• _Aim of the exercise_
Copy out each line from the material where the word "consectetur" is found.

• _Source records_

---+---

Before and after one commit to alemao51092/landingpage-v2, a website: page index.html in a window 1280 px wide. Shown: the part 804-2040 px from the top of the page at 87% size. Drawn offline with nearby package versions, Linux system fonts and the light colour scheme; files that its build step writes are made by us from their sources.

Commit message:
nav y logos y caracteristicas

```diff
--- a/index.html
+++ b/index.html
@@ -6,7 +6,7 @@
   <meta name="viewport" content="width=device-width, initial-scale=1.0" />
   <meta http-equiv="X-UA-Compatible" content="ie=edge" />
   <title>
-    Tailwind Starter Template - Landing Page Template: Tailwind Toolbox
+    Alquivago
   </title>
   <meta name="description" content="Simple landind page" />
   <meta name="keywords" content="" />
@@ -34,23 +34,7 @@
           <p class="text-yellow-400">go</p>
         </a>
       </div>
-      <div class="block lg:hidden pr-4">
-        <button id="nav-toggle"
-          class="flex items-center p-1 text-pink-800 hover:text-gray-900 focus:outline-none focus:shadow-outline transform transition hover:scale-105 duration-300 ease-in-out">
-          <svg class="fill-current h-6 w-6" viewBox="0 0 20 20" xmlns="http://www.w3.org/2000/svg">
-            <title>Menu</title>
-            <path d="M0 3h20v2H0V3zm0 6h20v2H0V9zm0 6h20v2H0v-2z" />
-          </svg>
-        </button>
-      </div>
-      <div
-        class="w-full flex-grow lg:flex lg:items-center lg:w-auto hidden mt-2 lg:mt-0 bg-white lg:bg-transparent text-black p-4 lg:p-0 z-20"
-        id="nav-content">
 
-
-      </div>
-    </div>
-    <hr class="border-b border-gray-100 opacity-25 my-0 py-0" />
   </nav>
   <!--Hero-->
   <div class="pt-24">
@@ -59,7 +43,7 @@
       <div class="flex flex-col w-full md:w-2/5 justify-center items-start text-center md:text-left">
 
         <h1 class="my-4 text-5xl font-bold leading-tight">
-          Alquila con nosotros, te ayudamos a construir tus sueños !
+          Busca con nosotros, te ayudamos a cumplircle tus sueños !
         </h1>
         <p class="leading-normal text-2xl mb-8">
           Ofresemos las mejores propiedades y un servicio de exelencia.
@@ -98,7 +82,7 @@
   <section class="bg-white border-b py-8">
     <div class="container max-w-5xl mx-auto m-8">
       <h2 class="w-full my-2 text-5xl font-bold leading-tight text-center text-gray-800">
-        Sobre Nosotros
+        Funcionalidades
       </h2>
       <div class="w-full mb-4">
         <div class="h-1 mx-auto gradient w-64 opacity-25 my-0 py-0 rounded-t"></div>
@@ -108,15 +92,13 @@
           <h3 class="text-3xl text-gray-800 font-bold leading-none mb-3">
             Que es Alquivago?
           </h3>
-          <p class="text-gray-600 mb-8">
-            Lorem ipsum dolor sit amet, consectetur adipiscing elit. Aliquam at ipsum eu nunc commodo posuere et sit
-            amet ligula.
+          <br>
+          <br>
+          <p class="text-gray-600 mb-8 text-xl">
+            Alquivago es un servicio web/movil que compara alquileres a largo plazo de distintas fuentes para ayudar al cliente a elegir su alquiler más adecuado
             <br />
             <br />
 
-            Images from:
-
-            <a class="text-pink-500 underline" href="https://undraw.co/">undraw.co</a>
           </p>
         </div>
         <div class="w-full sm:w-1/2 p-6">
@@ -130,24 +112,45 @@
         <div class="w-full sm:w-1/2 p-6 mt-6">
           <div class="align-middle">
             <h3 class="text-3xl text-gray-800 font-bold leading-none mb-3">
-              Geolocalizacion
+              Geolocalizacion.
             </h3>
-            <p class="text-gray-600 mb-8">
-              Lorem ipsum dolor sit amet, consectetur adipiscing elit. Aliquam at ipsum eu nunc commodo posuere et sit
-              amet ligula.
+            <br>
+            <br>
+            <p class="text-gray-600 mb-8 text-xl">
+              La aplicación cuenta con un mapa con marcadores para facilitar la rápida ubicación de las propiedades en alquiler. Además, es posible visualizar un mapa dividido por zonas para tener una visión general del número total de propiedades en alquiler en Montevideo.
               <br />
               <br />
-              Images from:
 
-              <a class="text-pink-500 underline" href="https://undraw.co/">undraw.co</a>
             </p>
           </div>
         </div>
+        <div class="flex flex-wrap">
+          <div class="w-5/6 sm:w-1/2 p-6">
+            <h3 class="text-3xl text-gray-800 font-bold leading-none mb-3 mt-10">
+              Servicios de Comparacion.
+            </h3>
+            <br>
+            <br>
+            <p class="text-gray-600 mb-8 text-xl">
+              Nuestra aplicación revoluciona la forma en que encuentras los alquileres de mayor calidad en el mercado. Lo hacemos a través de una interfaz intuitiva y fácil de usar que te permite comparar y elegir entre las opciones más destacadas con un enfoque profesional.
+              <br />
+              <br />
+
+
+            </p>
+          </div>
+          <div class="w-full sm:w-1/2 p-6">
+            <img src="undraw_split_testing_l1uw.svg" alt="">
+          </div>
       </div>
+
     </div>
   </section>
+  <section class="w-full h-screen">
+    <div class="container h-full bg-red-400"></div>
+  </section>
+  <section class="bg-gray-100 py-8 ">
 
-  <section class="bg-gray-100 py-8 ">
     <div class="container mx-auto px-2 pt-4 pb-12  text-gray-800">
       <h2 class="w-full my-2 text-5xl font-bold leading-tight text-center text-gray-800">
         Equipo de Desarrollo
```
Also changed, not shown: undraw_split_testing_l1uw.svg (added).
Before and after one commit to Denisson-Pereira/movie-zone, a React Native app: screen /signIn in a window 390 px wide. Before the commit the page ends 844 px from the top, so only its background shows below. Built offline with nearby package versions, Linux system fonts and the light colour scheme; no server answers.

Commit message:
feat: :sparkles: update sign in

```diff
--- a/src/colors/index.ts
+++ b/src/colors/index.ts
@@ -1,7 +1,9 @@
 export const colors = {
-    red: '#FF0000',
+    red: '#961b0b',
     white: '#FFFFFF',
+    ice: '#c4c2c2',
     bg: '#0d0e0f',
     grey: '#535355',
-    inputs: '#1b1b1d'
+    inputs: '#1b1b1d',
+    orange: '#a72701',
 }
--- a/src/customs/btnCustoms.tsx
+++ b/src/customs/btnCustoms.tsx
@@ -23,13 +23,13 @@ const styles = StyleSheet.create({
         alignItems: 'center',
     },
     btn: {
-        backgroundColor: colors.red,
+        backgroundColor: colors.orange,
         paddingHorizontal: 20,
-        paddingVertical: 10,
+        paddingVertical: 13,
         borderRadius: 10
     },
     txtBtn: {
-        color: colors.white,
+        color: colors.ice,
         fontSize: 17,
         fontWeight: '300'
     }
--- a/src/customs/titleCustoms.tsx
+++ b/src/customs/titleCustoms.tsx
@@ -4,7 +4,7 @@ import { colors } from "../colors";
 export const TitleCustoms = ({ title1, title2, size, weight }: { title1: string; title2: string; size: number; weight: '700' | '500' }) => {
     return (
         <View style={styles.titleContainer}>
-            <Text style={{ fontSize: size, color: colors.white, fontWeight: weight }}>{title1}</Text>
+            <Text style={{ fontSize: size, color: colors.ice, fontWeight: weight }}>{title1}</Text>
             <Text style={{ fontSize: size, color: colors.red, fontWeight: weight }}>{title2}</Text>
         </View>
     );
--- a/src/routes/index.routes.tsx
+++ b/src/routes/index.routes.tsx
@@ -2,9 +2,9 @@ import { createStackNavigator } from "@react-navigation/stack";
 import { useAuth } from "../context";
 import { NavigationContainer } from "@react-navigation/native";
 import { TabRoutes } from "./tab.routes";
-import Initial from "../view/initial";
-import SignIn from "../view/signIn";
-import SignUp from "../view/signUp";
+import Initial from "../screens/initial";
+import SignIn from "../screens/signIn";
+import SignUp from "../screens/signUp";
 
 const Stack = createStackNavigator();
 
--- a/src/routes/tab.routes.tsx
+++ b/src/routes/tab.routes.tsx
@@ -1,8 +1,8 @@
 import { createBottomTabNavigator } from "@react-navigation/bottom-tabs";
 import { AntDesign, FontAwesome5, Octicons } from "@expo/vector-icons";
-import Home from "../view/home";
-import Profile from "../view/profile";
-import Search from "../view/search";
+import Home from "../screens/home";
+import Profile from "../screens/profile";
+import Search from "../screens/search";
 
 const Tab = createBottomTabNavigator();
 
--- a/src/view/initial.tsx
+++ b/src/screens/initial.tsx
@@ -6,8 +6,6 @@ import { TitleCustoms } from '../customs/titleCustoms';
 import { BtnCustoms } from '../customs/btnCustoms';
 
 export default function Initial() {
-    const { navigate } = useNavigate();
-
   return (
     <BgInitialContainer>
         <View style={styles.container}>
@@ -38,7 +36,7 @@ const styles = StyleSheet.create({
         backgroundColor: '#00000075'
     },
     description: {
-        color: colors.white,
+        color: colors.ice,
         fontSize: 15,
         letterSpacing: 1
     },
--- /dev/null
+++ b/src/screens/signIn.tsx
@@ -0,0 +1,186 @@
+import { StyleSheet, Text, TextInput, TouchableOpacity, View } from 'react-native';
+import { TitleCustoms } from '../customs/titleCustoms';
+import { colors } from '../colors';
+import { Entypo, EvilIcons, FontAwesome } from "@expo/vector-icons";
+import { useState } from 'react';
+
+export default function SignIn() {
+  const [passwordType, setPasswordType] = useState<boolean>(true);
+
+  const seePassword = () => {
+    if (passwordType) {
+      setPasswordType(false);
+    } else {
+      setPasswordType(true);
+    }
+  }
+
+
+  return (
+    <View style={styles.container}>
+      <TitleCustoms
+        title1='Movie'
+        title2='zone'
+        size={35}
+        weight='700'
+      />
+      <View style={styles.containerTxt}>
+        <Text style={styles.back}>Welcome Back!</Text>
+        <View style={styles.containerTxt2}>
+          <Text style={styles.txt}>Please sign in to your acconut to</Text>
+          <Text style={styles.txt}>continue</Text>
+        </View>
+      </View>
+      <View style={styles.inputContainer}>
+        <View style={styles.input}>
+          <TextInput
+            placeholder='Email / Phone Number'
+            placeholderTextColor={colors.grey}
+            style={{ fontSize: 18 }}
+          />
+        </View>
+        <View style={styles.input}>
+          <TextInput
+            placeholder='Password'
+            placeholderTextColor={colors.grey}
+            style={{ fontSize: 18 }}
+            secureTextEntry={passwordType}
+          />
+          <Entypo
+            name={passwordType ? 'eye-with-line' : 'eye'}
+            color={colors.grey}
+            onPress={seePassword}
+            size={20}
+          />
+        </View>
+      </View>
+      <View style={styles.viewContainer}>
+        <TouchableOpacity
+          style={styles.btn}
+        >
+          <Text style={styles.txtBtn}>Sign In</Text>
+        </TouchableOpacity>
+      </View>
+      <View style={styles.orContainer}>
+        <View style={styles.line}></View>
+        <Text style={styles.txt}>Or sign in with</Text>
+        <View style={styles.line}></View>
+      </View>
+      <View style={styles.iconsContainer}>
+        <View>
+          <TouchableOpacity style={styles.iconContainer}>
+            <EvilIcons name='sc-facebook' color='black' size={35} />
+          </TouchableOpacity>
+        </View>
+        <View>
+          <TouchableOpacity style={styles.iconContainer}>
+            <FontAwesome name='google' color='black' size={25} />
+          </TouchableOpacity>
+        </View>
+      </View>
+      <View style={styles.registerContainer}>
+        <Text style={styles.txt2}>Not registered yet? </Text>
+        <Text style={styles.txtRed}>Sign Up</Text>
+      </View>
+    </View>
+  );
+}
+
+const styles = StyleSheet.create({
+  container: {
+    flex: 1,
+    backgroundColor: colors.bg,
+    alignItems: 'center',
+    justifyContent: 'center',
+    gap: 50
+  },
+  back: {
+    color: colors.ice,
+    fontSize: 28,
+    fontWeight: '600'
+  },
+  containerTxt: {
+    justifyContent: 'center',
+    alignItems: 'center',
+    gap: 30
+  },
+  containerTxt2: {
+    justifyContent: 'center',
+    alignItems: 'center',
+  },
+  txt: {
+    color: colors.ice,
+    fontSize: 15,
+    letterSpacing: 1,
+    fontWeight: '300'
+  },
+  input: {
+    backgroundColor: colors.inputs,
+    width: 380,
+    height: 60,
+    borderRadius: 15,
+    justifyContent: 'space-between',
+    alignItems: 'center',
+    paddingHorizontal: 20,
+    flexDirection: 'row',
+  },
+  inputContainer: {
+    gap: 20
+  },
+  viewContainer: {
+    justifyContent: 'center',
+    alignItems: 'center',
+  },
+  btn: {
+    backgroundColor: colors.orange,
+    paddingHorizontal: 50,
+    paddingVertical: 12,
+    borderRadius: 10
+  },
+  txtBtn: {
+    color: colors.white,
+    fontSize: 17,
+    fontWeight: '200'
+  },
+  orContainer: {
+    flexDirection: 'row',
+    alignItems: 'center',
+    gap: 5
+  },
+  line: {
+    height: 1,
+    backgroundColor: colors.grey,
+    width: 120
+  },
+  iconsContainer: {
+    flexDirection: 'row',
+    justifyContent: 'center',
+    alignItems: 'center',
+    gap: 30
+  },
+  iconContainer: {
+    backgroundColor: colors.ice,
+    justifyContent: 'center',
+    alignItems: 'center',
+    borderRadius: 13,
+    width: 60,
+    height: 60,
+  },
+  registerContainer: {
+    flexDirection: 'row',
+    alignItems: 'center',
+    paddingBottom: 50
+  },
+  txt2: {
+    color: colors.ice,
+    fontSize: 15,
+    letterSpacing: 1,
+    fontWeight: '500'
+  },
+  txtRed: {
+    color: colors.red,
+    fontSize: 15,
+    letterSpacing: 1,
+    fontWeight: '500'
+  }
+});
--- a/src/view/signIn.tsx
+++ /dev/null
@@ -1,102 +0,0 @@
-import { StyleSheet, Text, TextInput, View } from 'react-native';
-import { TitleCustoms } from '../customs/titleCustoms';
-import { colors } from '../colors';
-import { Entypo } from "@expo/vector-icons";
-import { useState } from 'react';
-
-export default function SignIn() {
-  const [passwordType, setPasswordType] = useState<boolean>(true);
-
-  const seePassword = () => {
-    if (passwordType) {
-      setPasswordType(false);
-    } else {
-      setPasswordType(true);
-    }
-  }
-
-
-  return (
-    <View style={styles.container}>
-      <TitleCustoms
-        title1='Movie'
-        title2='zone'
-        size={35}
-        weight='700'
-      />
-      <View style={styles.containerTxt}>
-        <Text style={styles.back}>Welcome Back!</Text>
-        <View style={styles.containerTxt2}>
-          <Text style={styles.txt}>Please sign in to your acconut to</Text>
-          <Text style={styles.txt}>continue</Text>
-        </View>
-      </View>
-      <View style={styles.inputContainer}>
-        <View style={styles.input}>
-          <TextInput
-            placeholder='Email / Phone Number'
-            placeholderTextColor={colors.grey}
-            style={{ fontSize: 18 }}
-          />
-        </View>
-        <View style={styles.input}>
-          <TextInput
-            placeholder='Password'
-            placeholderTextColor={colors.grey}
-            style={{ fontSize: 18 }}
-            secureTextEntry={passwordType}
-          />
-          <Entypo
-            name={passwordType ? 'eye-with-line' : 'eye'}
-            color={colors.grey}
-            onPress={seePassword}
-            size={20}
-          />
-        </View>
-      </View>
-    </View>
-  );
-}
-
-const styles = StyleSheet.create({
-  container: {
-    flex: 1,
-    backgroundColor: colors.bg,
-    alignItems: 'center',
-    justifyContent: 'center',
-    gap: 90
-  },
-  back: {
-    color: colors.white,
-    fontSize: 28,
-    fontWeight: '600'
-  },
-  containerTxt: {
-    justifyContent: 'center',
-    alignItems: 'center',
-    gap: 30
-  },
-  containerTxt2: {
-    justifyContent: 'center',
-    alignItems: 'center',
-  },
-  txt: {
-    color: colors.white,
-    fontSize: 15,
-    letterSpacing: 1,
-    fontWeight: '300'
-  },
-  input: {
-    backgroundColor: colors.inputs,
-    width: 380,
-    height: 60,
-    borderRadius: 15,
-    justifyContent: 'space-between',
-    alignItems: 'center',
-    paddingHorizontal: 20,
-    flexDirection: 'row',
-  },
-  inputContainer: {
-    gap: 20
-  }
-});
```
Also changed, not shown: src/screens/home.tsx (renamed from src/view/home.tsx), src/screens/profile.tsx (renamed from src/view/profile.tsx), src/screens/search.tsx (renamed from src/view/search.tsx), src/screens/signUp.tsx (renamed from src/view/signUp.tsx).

---+---

• _Answer below_
-            Lorem ipsum dolor sit amet, consectetur adipiscing elit. Aliquam at ipsum eu nunc commodo posuere et sit
-              Lorem ipsum dolor sit amet, consectetur adipiscing elit. Aliquam at ipsum eu nunc commodo posuere et sit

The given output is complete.